### Exercise prompt:
For the word "string", search the records and show each line in which it occurs.

### Data shown:
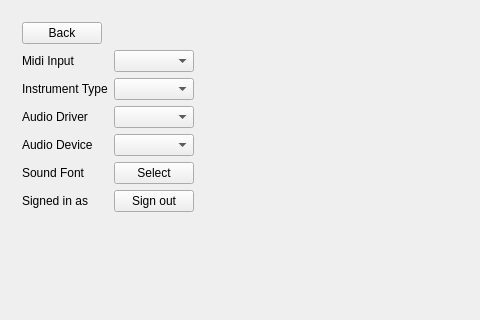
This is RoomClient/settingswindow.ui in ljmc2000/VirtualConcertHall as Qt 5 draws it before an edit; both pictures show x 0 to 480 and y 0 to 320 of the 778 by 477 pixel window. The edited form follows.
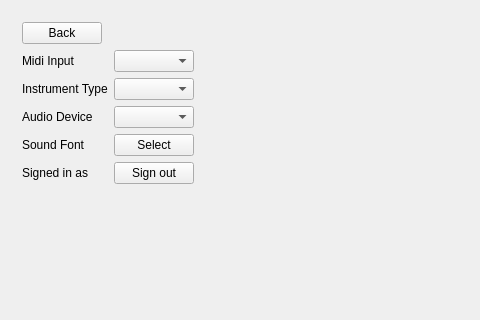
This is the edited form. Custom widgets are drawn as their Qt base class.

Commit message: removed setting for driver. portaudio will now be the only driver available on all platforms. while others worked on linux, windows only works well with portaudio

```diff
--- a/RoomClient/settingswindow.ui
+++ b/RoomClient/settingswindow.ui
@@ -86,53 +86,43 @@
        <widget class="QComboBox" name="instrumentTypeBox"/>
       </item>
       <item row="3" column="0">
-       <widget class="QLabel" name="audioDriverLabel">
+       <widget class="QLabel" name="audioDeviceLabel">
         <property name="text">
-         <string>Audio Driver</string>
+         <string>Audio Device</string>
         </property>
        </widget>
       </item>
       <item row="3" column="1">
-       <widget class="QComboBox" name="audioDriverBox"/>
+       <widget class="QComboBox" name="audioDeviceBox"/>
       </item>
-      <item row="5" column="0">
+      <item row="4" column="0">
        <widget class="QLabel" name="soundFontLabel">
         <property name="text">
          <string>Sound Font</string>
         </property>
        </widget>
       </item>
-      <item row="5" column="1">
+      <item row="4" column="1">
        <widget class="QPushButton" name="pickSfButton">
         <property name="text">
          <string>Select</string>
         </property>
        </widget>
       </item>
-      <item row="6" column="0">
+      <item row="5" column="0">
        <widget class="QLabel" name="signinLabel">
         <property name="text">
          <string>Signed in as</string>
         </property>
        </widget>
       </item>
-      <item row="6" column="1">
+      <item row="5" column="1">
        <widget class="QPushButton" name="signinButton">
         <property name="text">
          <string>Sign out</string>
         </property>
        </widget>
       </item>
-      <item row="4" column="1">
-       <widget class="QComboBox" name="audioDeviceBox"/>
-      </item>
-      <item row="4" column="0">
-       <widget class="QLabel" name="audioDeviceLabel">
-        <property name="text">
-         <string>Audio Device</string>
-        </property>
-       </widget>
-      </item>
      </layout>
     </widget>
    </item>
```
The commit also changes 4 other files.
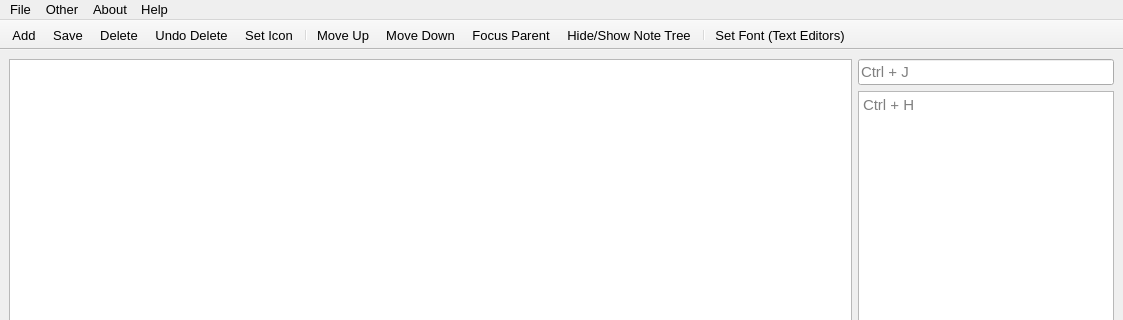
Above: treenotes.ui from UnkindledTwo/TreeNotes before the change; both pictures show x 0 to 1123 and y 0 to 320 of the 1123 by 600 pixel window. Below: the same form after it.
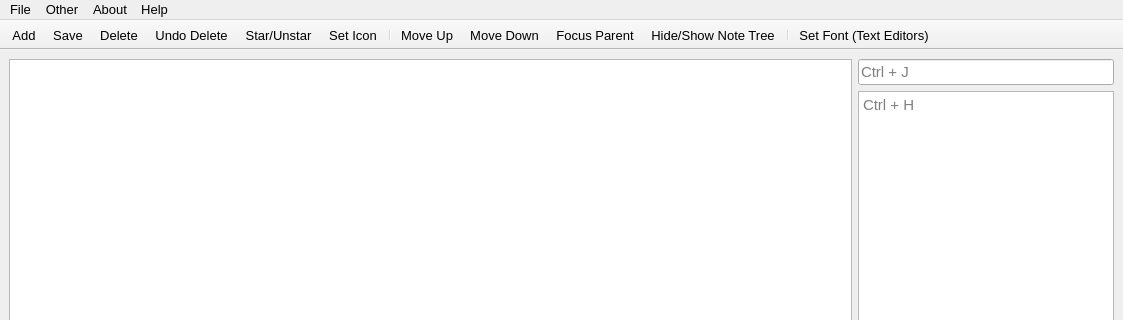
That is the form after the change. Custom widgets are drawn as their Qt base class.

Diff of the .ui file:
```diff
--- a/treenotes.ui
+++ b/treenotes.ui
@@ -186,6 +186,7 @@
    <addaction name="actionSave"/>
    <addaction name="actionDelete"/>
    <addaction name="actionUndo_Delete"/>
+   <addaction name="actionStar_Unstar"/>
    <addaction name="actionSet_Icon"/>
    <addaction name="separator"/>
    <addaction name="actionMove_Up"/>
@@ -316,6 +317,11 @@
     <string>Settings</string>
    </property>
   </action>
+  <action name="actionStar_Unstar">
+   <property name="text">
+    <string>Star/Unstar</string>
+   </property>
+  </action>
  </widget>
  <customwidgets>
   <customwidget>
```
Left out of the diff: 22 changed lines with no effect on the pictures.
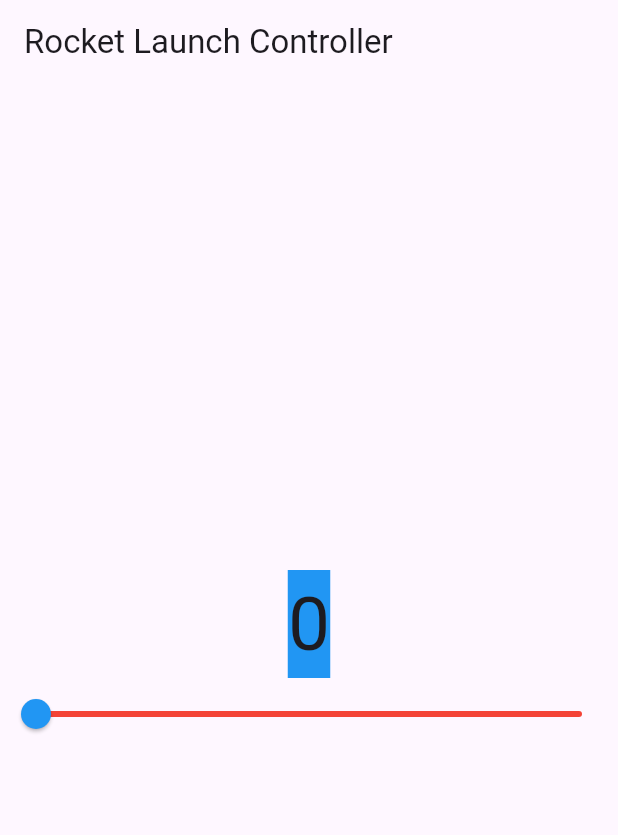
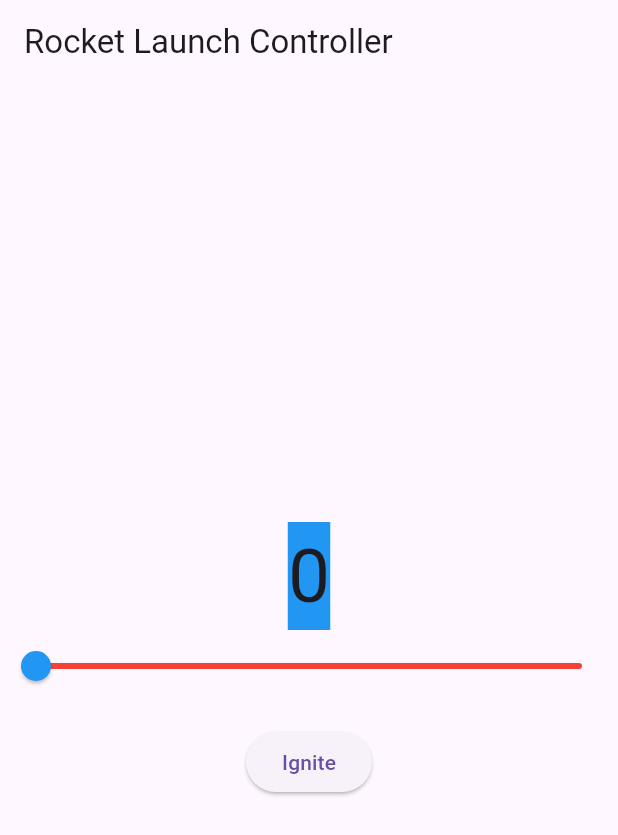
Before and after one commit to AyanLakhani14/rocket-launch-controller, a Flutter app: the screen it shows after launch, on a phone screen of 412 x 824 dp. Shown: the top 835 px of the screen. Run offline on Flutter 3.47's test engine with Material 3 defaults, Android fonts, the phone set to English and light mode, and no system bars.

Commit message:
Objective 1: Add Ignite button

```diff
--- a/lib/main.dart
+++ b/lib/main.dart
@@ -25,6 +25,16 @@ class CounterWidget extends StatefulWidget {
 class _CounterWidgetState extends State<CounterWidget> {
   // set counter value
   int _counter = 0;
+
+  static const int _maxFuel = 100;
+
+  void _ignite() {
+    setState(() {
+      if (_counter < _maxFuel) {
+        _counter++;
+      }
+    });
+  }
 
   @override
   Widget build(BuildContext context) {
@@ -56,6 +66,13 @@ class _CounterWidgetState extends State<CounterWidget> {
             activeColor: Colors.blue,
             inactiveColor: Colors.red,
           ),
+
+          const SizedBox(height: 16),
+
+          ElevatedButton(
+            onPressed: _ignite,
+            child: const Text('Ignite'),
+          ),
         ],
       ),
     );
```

--

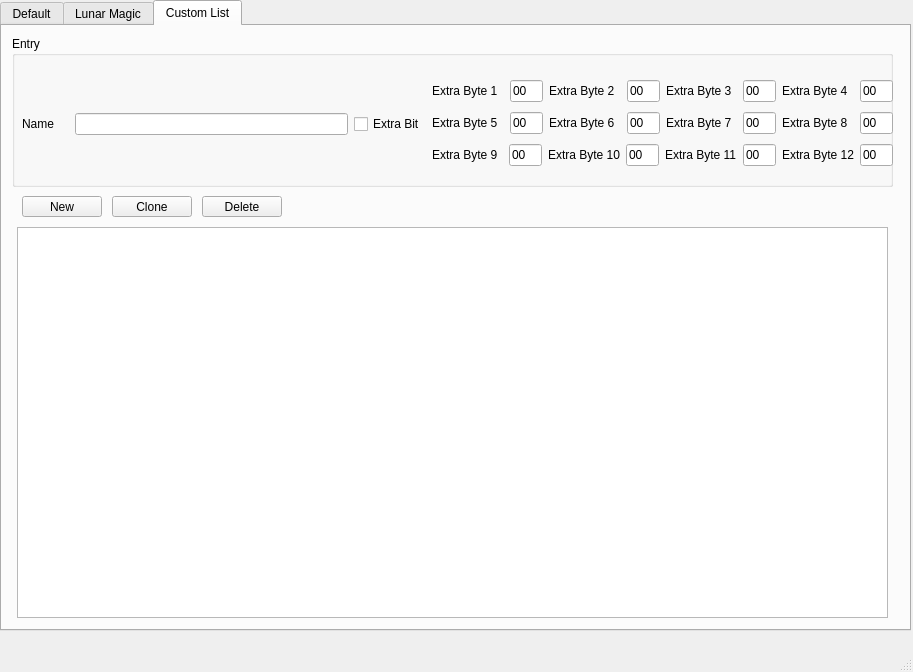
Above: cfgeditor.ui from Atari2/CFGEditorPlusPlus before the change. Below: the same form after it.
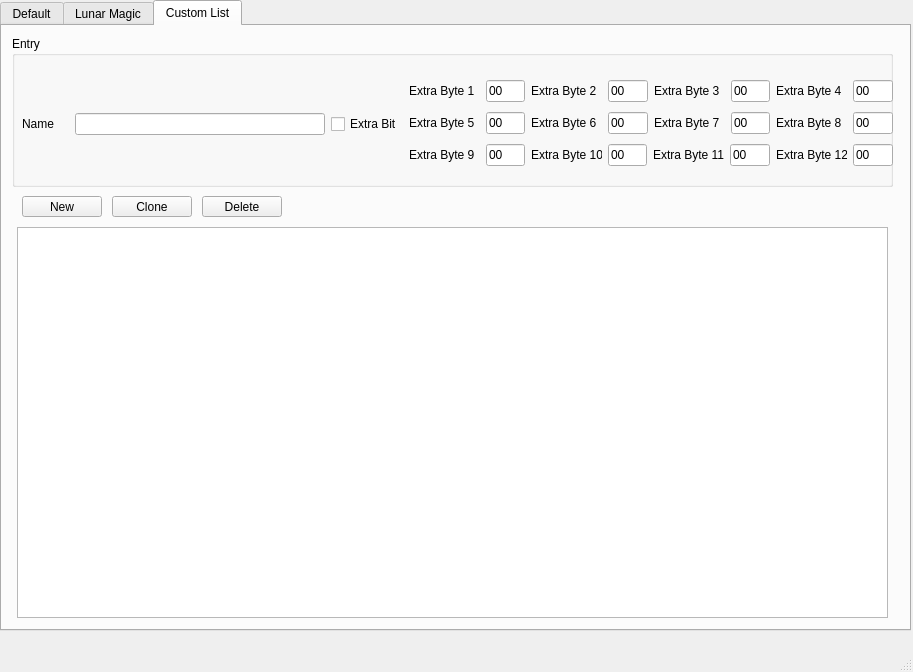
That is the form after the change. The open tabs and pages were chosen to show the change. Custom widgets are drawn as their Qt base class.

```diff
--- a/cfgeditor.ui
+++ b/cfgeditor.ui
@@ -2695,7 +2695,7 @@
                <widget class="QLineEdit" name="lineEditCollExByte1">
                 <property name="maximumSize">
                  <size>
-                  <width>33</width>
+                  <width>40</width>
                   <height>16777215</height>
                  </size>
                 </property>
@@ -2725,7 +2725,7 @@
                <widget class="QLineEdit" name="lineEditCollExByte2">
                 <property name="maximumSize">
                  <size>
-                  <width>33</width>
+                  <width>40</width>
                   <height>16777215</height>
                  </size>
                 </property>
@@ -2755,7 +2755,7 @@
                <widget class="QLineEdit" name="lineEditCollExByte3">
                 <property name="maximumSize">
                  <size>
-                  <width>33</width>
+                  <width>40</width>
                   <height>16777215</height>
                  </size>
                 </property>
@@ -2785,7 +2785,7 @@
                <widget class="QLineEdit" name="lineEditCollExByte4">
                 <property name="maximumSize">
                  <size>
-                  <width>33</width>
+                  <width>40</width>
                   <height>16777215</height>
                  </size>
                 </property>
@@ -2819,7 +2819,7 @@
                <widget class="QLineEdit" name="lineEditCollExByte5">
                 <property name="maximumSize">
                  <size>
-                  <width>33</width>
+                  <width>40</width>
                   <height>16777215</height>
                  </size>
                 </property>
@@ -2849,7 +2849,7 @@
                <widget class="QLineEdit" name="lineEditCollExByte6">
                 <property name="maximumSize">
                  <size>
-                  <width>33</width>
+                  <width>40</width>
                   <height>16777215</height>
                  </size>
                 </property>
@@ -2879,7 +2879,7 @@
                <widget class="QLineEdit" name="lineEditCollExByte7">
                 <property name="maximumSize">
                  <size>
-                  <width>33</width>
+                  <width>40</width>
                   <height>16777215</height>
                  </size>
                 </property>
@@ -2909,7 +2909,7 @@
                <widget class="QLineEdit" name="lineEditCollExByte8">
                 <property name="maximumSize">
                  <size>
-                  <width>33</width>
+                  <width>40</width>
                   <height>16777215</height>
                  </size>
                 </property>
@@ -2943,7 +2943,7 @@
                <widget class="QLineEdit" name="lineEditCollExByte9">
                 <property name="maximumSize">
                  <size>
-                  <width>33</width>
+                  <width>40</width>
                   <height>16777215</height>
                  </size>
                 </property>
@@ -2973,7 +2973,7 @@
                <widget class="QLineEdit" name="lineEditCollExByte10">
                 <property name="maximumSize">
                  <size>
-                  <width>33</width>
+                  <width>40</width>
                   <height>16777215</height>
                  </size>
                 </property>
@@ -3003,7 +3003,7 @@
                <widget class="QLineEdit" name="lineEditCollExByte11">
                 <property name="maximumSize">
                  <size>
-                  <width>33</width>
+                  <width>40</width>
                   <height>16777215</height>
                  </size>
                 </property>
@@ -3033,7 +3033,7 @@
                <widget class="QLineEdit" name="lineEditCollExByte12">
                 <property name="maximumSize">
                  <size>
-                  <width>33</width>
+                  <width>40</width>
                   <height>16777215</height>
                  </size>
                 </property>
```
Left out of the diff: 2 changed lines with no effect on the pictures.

### Completed task:
-         <string>Audio Driver</string>
+         <string>Audio Device</string>
          <string>Sound Font</string>
          <string>Select</string>
          <string>Signed in as</string>
          <string>Sign out</string>
-         <string>Audio Device</string>
     <string>Settings</string>
+    <string>Star/Unstar</string>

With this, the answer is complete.